Activity: Say how many lines in the entries below mention "href", with no other words.

Top of Provided records

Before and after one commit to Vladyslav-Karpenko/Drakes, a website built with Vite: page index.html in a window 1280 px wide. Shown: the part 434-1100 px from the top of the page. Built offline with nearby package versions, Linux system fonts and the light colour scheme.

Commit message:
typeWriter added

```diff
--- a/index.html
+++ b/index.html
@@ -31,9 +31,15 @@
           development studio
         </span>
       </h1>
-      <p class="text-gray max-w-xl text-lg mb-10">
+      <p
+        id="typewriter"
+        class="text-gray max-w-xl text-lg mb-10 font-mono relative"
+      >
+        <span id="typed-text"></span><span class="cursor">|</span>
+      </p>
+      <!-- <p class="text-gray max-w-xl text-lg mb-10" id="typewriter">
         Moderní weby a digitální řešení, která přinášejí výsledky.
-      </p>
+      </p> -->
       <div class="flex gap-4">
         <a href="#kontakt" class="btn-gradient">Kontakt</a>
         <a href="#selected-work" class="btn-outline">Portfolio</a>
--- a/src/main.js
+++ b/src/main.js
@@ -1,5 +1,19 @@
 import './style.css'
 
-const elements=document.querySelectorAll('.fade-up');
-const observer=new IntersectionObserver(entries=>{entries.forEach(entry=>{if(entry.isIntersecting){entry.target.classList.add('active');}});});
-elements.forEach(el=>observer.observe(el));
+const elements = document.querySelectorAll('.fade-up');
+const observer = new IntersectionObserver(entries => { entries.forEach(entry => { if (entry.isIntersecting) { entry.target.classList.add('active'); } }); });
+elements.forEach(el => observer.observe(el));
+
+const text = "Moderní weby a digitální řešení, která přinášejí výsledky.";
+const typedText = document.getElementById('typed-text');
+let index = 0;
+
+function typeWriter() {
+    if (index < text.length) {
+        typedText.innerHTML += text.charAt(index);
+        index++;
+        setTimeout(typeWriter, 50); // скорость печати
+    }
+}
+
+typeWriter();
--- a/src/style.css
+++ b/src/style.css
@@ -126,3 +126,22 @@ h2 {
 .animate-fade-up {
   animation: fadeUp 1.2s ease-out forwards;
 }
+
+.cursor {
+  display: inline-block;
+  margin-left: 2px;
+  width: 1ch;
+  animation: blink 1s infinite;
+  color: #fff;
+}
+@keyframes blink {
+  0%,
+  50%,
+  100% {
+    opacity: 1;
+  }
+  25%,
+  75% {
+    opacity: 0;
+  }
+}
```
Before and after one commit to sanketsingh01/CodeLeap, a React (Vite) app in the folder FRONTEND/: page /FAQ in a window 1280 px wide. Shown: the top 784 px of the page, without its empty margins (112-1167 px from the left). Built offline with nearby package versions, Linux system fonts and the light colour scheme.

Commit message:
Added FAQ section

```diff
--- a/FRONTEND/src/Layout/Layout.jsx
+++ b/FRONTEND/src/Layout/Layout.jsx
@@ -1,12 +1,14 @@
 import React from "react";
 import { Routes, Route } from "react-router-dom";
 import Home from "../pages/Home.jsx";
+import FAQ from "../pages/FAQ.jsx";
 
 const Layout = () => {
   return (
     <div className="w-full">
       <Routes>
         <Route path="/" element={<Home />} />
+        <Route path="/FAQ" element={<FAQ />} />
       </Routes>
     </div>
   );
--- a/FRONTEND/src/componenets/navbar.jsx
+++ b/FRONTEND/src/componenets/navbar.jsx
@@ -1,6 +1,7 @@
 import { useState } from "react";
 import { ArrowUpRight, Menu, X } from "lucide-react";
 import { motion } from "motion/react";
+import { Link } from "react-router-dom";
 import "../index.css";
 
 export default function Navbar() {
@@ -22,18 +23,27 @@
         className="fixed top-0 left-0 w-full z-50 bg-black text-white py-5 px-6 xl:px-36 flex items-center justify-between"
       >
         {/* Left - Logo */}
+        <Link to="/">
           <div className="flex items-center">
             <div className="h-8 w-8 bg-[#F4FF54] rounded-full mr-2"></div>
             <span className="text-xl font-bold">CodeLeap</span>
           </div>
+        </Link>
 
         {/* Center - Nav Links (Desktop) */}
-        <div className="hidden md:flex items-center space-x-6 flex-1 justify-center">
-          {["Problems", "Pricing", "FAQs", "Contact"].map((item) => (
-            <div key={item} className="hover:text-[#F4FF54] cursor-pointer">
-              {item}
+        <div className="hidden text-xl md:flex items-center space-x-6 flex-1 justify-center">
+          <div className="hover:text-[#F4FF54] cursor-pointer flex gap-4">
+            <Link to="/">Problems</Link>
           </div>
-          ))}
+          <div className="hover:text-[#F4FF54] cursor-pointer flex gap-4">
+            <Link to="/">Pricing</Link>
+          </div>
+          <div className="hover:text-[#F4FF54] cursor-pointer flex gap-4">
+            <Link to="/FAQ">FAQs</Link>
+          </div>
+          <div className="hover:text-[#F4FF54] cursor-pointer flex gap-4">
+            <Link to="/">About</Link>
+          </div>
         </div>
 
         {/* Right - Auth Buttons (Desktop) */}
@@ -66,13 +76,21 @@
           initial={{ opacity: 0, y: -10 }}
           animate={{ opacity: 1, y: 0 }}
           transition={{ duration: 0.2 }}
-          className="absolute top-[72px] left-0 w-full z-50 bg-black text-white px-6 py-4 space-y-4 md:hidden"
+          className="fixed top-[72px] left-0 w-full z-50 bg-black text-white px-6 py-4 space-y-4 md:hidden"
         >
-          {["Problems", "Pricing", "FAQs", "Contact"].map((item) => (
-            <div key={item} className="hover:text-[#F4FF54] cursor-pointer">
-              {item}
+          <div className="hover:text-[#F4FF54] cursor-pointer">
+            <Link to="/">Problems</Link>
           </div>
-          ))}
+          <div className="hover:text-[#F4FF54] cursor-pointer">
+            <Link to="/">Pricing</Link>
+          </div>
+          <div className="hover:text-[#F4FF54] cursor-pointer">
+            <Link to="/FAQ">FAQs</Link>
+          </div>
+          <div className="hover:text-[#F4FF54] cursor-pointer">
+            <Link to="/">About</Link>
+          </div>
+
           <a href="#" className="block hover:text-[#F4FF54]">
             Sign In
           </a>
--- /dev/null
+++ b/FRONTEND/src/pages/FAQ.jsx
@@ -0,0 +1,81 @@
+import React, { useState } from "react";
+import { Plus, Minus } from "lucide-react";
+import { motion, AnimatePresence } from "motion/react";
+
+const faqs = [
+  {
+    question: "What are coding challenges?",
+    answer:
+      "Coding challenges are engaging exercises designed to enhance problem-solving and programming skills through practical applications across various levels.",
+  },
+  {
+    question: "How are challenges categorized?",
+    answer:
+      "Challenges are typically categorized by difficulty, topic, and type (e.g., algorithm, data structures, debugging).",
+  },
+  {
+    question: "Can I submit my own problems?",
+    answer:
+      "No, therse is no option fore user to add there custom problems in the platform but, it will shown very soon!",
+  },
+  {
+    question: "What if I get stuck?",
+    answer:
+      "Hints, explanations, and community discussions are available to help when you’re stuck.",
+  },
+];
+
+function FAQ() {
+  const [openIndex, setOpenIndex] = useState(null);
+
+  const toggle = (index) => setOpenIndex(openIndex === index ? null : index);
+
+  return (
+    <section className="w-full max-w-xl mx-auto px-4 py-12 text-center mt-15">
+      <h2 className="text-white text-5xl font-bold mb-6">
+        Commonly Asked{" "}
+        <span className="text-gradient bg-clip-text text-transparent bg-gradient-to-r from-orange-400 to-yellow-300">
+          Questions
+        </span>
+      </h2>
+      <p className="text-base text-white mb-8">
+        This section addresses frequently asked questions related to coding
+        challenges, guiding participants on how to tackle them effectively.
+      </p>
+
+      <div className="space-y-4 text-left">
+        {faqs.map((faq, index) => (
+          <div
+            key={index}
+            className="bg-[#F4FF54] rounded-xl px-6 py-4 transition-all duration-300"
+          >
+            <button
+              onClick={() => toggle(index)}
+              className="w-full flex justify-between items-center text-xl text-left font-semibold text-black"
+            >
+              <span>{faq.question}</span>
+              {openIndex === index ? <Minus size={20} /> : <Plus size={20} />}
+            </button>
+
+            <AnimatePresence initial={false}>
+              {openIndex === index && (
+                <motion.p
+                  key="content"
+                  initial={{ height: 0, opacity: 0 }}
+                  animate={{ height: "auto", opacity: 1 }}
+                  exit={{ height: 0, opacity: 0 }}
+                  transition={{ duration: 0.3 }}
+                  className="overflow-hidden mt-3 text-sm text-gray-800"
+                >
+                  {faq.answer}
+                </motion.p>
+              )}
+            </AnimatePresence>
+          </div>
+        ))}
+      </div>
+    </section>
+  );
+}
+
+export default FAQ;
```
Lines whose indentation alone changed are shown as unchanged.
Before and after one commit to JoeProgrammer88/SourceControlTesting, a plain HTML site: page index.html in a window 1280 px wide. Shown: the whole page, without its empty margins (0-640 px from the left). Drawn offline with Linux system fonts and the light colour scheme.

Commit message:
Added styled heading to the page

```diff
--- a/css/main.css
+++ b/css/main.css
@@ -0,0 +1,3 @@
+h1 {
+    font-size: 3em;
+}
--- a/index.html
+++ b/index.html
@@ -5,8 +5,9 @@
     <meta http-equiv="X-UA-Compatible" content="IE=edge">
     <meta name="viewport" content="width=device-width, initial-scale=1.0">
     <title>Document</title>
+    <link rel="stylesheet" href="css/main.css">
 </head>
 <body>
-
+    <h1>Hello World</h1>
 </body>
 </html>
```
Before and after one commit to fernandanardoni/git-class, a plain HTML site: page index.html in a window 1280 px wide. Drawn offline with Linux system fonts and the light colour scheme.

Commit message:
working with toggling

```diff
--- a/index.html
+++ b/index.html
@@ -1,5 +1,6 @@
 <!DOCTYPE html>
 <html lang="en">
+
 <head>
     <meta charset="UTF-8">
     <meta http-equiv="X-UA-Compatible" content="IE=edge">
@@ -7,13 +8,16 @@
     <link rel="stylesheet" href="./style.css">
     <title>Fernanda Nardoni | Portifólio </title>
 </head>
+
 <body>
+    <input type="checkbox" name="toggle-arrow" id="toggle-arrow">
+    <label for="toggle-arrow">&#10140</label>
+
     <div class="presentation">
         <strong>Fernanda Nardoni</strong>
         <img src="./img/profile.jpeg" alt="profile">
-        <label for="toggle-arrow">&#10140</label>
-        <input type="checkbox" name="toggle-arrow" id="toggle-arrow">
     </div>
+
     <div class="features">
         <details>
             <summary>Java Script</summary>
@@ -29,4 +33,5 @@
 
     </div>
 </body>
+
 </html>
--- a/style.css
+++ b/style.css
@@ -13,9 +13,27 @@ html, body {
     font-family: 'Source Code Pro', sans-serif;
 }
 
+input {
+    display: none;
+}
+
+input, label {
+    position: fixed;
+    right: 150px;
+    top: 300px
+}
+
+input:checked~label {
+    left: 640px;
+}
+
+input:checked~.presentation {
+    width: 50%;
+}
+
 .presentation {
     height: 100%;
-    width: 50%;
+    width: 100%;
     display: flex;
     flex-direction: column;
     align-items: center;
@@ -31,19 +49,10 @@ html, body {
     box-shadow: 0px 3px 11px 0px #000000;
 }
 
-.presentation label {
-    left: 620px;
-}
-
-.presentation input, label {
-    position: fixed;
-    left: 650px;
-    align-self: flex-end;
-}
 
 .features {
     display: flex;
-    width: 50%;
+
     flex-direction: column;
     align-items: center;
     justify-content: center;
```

Bottom of Provided records

Your solution: 5